hort.net Seasonal photo, (c) 2006 Christopher P. Lindsey, All Rights Reserved: do not copy
articles | gallery of plants | blog | tech blog | plant profiles | patents | mailing lists | top stories | links | shorturl service | tom clothier's archive0
 Navigation
Articles
Gallery of Plants
Blog
Tech Blog
Plant Profiles
Patents
Mailing Lists
    FAQ
    Netiquette
    Search ALL lists
    Search help
    Subscription info
Top Stories
Links
sHORTurl service
Tom Clothier's Archive
 Top Stories
Disease could hit Britain's trees hard

Ten of the best snowdrop cultivars

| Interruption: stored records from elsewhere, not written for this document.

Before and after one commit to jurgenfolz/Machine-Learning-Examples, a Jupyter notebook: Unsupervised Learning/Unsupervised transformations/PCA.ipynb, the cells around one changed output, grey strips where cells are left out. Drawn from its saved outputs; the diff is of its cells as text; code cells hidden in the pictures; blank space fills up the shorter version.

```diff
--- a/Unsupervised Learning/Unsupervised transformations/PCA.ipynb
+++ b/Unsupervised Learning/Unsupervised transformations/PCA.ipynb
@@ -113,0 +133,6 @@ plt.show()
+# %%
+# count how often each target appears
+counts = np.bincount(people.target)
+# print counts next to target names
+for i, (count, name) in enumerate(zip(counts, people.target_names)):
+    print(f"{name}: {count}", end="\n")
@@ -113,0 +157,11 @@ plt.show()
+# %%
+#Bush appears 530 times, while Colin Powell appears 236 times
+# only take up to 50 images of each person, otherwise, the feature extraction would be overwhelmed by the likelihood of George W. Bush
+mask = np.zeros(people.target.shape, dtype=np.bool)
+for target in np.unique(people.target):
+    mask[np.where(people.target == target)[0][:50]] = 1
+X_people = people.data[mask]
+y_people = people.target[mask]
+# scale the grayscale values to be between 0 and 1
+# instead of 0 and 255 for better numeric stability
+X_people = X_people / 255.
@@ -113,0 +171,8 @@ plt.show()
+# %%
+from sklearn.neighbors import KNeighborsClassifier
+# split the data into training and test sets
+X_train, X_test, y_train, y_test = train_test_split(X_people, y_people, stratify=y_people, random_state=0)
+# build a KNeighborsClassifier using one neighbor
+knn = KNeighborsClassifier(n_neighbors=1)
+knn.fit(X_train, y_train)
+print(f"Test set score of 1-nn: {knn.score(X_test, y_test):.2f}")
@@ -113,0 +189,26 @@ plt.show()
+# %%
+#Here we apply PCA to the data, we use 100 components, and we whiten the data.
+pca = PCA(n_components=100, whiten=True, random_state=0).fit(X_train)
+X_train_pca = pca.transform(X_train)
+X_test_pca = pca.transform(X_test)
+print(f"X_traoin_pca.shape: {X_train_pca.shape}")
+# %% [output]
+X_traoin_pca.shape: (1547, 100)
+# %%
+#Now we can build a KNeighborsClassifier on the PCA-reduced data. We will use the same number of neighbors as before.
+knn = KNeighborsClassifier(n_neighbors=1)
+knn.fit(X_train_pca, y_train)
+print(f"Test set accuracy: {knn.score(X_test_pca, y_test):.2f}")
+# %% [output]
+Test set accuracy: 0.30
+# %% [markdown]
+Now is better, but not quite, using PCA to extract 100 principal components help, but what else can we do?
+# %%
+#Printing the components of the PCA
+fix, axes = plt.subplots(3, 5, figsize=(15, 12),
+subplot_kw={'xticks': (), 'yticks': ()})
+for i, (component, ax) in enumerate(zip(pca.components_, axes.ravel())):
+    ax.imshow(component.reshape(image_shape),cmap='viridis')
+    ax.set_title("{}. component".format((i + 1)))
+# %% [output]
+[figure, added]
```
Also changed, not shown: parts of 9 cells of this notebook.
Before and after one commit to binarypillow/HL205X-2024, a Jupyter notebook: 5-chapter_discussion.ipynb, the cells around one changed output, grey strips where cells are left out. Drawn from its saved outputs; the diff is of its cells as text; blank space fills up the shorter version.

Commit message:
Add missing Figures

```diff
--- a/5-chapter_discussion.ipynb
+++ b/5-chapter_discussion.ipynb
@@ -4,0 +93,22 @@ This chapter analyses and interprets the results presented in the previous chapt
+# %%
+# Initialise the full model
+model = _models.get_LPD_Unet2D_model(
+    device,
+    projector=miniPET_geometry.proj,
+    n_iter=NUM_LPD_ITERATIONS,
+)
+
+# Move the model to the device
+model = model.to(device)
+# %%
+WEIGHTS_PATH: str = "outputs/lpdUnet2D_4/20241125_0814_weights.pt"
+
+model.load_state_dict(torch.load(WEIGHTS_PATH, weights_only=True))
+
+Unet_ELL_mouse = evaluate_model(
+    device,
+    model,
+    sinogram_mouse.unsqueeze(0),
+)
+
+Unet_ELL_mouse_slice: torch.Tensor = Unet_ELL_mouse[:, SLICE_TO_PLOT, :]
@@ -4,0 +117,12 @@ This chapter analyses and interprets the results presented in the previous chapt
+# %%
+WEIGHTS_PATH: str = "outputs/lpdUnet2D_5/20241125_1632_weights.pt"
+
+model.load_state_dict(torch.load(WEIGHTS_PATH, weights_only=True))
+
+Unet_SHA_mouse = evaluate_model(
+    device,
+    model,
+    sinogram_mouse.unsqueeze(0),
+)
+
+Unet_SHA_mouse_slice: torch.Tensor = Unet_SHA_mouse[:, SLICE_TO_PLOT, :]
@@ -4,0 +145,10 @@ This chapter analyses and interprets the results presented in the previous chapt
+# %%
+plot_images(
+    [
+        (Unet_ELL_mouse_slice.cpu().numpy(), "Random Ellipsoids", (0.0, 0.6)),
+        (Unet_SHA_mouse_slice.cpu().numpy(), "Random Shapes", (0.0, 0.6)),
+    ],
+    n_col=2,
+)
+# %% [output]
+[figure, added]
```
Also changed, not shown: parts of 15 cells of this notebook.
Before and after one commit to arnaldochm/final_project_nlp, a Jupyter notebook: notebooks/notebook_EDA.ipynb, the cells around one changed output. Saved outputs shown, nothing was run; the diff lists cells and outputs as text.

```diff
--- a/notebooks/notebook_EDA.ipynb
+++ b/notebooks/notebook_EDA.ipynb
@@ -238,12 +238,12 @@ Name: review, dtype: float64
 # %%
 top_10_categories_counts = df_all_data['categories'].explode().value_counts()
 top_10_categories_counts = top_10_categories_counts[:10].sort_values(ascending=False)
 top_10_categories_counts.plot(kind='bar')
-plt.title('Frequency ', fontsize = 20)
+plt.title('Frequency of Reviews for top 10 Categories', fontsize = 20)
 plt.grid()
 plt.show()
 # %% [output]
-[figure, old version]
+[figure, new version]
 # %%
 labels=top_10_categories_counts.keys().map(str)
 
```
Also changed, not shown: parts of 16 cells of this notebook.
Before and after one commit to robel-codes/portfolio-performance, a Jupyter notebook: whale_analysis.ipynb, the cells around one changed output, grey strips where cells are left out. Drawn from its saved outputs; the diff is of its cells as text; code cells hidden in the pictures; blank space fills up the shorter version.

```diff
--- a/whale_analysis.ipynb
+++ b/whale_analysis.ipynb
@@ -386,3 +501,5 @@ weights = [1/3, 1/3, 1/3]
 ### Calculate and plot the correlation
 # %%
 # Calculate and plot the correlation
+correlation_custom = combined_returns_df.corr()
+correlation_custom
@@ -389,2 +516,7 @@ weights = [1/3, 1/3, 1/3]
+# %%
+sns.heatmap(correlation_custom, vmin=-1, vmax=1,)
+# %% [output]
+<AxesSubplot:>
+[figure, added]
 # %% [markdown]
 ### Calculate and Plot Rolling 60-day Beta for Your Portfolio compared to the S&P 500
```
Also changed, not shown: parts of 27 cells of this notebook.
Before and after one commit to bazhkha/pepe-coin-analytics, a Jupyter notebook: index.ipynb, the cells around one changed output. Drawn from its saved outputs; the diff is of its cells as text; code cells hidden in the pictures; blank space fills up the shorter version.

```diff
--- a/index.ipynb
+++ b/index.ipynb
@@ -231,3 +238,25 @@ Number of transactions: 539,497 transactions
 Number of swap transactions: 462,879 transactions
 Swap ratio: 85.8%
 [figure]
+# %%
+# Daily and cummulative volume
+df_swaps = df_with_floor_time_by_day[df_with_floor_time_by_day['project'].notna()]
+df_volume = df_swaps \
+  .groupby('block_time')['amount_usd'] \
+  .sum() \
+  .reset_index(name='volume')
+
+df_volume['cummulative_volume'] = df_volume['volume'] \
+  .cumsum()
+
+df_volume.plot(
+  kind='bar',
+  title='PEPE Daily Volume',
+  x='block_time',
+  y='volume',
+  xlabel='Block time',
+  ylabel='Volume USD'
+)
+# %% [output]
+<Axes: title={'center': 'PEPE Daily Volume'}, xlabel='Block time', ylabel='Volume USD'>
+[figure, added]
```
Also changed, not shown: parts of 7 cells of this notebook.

Plant protein database helps identify plant gene functions

Dendroclimatologists record history through trees

Potato beetle could be thwarted through gene manipulation

Hawaii expands coffee farm quarantine

Study explains flower petal loss

Unauthorized use of a plant doesn't invalidate it's patent

RSS story archive

REF:Sunset Western Garden Book

  • Subject: REF:Sunset Western Garden Book
  • From: John Reeds <jreeds@microsensors.com>
  • Date: Wed, 27 Jun 2001 16:05:26 -0700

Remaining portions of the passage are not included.